Participants from over 16 countries attended, selected from more than 450 applications.

100 cultural institutions and museums provided speakers, expertise and visits during the four weeks of the summer school, the programme made up of four courses each exploring the major facets of museum working:

  • How to build local, national and international partnerships
  • How to develop exhibitions
  • How to develop schools and learning programmes
  • How to develop community engagement programmes

Each course followed a project-based model of learning. Students in the ‘How to develop exhibitions’ course, for example, had the opportunity to handle authentic objects from the world renowned Petrie Museum Collection, then immediately apply this knowledge to a contemporary art exhibition which they curated at the end of the week.

In the ‘How to develop community engagement programmes’ course, participants created innovative projects to improve museum practice in their host institutions and countries.

How to build local, national and international partnerships course

A group get to work on developing an exhibition

At the end of their course, each participant presented partnership proposals to develop their museum’s practices. The Director of the National Museum Bangkok presented an innovative idea of getting staff training from a local airline to develop his staff’s customer service and people skills, essential for any museum.

How to develop exhibitions course

Participants on the Exhibitions course learned about the ground skills of exhibition work, from object handling to airport couriering. At the end of the week curatorial teams displayed a mini exhibition using the British Council’s contemporary art collection. The objects ranged from Hirst to Nicholson, but Shrigley’s headless ostrich proved a bit too tricky!

How to develop schools and learning programmes course

Working with experts at the Museum of Childhood, the participants produced educational games for children based on the displays and materials in the museum. The international cohort provided a mixed discussion on teaching methods and experienced practical examples of museum education for them to analyse.

How to develop community engagement programmes course

Participants for this course experienced community engagement programmes in local authority museums, national institutions and even outdoors. This broad range of experiences led our participants to produce community engagement action points ranging from corporate access events (Philippines) to an Arts farmers’ market (China).

The future

The Museum Training School was a huge success, with 80 people already registering interest in next year’s course.

A participant from China commented, “The highlight of the course was to meet with so many museum professionals.
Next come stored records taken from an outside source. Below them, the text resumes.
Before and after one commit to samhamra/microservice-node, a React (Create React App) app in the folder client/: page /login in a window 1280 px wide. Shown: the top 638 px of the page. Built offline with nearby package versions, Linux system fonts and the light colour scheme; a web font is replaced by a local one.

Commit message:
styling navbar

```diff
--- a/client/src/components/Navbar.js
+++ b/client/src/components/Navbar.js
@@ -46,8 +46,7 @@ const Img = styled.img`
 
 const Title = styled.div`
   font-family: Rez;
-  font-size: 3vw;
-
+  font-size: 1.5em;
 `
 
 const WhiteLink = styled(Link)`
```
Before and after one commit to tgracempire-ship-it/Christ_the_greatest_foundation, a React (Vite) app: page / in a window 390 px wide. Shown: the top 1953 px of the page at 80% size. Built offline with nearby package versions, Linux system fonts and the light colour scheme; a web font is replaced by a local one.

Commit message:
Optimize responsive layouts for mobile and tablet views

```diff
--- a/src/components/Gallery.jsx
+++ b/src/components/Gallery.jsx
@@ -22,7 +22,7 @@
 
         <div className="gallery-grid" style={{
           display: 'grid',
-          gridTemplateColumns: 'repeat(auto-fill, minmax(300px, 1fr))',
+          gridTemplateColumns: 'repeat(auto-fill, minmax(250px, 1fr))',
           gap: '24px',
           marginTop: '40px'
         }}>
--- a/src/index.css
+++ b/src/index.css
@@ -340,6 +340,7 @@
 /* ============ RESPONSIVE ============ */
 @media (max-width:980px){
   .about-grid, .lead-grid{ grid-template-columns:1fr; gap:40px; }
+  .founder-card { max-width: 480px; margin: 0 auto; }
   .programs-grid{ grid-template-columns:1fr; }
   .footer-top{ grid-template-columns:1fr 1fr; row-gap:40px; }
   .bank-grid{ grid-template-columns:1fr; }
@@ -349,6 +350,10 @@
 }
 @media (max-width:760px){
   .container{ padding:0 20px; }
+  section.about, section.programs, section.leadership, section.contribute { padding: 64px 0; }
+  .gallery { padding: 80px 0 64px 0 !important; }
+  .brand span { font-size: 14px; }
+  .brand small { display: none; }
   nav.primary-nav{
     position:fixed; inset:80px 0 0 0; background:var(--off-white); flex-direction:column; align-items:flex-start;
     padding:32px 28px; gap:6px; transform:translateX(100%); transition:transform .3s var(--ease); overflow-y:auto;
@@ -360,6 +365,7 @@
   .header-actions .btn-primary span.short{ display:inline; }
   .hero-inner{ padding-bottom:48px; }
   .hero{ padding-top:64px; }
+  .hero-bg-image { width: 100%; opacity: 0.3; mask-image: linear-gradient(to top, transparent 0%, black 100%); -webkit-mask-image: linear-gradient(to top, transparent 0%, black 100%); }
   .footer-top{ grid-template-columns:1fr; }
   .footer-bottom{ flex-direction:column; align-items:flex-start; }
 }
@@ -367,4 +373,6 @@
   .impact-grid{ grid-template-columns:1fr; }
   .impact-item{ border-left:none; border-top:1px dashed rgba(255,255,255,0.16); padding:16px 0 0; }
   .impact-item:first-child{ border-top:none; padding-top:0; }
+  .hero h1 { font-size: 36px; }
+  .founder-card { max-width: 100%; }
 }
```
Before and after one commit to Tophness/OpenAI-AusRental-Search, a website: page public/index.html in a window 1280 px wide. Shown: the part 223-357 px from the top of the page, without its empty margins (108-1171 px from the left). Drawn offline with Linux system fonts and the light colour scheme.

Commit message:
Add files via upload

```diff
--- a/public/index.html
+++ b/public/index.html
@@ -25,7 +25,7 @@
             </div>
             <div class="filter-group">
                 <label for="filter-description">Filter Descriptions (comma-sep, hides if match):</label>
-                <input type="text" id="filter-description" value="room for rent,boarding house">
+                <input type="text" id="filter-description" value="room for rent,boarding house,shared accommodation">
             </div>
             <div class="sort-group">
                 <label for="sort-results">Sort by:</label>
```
I learned new skills and met people only possible through this course.”

For any enquiries or comments on the Museum Training School, please email Edmund Connolly, Finance and Course Manager at museumtrainingschool@ucl.ac.uk